■ **Task requirements**: Restate all of the following data exactly, keeping any images out of the copy.

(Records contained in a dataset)
----

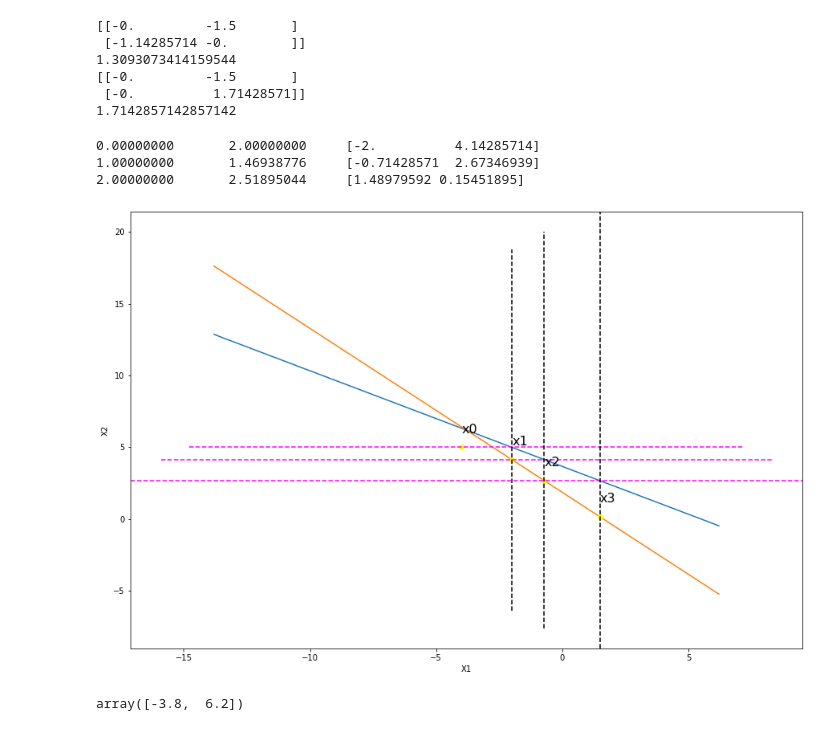
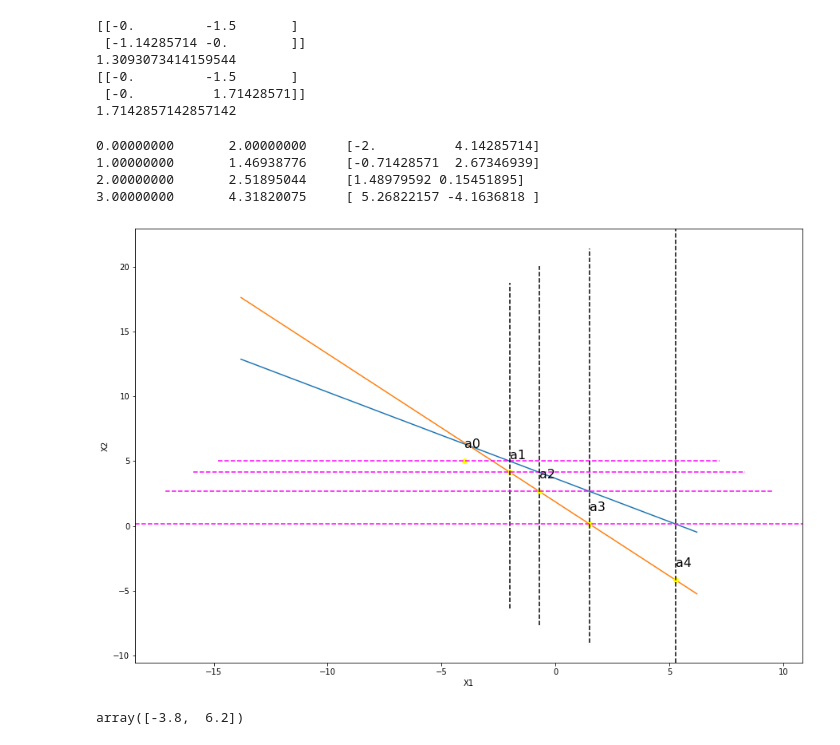
Before and after one commit to kovacevica/Numericki-algoritmi-i-numericki-softver, a Jupyter notebook: Python/SLAJ_iterativne_python.ipynb, the cells around one changed output. Drawn from its saved outputs; the diff is of its cells as text; code cells hidden in the pictures.

```diff
--- a/Python/SLAJ_iterativne_python.ipynb
+++ b/Python/SLAJ_iterativne_python.ipynb
@@ -20,7 +20,7 @@ def draw_system(A,b):
     plt.ylabel("X2")
 
 def draw_point(p,clr,txt):
-    plt.plot(p[0],p[1],'og',linewidth=10,color=clr)
+    plt.plot(p[0],p[1],'o',linewidth=10,color=clr)
     plt.text(p[0],p[1]+1,txt,fontsize = 16)
 
 def draw_dotted_lines_gz(x0,x1):
@@ -172,13 +172,13 @@ print(x1)
 # %%
 x0=np.array([10,20])
 draw_system(A,b)
-draw_point(x0,[0, 1, 0],'x0')
+draw_point(x0,[0, 1, 0],'a0')
 x1=np.zeros(2)
 maxIter = 5
 for i in range(maxIter):
     x1[0] = (b[0] - A[0,1]*x0[1])/A[0,0]
     x1[1] = (b[1] - A[1,0]*x0[0])/A[1,1]
-    draw_point(x1,[1, 1, 0],'x'+str(i+1))
+    draw_point(x1,[1, 1, 0],'a'+str(i+1))
     print(x0)
     x0=x1.copy()
 print(la.solve(A,b))
@@ -323,7 +323,7 @@ Iteracija        |x1-x0|                        x1
 def gausz_viz(A,b,x0,maxIter,tacnost):
     (n,m) = A.shape
     if n==2:
-        draw_point(x0,[1, 1, 0],'x'+str(0)) #ovo je deo za prikaz grafika i možete ga ignorisati
+        draw_point(x0,[1, 1, 0],'a'+str(0)) #ovo je deo za prikaz grafika i možete ga ignorisati
     x1=np.zeros(n)
     for k in range(maxIter):
         for i in range(n):
@@ -335,7 +335,7 @@ def gausz_viz(A,b,x0,maxIter,tacnost):
             x1[i] = (b[i] - s)/A[i,i]
 
         if n==2: #ovo je deo za prikaz grafika i možete ga ignorisati
-            draw_point(x1,[1, 1, 0],'x'+str(k+1))
+            draw_point(x1,[1, 1, 0],'a'+str(k+1))
             draw_dotted_lines_gz(x0,x1)
 
         if(la.norm(x0-x1,np.Inf)<tacnost):
@@ -677,13 +688,14 @@ print(tgz[1])
 # %%
 A=np.array([[2,3],[8,7]])
 b=np.array([11,13])
 draw_system(A,b)
-x=gausz_viz(A,b,[-4,5],3,np.power(10,-5.))
+x=gausz_viz(A,b,[-4,5],4,np.power(10,-5.))
 # %% [output]
 0.00000000       2.00000000     [-2.          4.14285714]
 1.00000000       1.46938776     [-0.71428571  2.67346939]
 2.00000000       2.51895044     [1.48979592 0.15451895]
+3.00000000       4.31820075     [ 5.26822157 -4.1636818 ]
-[figure, old version]
+[figure, new version]
 # %%
 A=np.array([[2,3],[8,7]])
 b=np.array([11,13])
```
Also changed, not shown: parts of 11 cells of this notebook.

----

■ **Exercise solution**:
Before and after one commit to kovacevica/Numericki-algoritmi-i-numericki-softver, a Jupyter notebook: Python/SLAJ_iterativne_python.ipynb, the cells around one changed output. Drawn from its saved outputs; the diff is of its cells as text; code cells hidden in the pictures.

```diff
--- a/Python/SLAJ_iterativne_python.ipynb
+++ b/Python/SLAJ_iterativne_python.ipynb
@@ -20,7 +20,7 @@ def draw_system(A,b):
     plt.ylabel("X2")
 
 def draw_point(p,clr,txt):
-    plt.plot(p[0],p[1],'og',linewidth=10,color=clr)
+    plt.plot(p[0],p[1],'o',linewidth=10,color=clr)
     plt.text(p[0],p[1]+1,txt,fontsize = 16)
 
 def draw_dotted_lines_gz(x0,x1):
@@ -172,13 +172,13 @@ print(x1)
 # %%
 x0=np.array([10,20])
 draw_system(A,b)
-draw_point(x0,[0, 1, 0],'x0')
+draw_point(x0,[0, 1, 0],'a0')
 x1=np.zeros(2)
 maxIter = 5
 for i in range(maxIter):
     x1[0] = (b[0] - A[0,1]*x0[1])/A[0,0]
     x1[1] = (b[1] - A[1,0]*x0[0])/A[1,1]
-    draw_point(x1,[1, 1, 0],'x'+str(i+1))
+    draw_point(x1,[1, 1, 0],'a'+str(i+1))
     print(x0)
     x0=x1.copy()
 print(la.solve(A,b))
@@ -323,7 +323,7 @@ Iteracija        |x1-x0|                        x1
 def gausz_viz(A,b,x0,maxIter,tacnost):
     (n,m) = A.shape
     if n==2:
-        draw_point(x0,[1, 1, 0],'x'+str(0)) #ovo je deo za prikaz grafika i možete ga ignorisati
+        draw_point(x0,[1, 1, 0],'a'+str(0)) #ovo je deo za prikaz grafika i možete ga ignorisati
     x1=np.zeros(n)
     for k in range(maxIter):
         for i in range(n):
@@ -335,7 +335,7 @@ def gausz_viz(A,b,x0,maxIter,tacnost):
             x1[i] = (b[i] - s)/A[i,i]
 
         if n==2: #ovo je deo za prikaz grafika i možete ga ignorisati
-            draw_point(x1,[1, 1, 0],'x'+str(k+1))
+            draw_point(x1,[1, 1, 0],'a'+str(k+1))
             draw_dotted_lines_gz(x0,x1)
 
         if(la.norm(x0-x1,np.Inf)<tacnost):
@@ -677,13 +688,14 @@ print(tgz[1])
 # %%
 A=np.array([[2,3],[8,7]])
 b=np.array([11,13])
 draw_system(A,b)
-x=gausz_viz(A,b,[-4,5],3,np.power(10,-5.))
+x=gausz_viz(A,b,[-4,5],4,np.power(10,-5.))
 # %% [output]
 0.00000000       2.00000000     [-2.          4.14285714]
 1.00000000       1.46938776     [-0.71428571  2.67346939]
 2.00000000       2.51895044     [1.48979592 0.15451895]
+3.00000000       4.31820075     [ 5.26822157 -4.1636818 ]
-[figure, old version]
+[figure, new version]
 # %%
 A=np.array([[2,3],[8,7]])
 b=np.array([11,13])
```
Also changed, not shown: parts of 11 cells of this notebook.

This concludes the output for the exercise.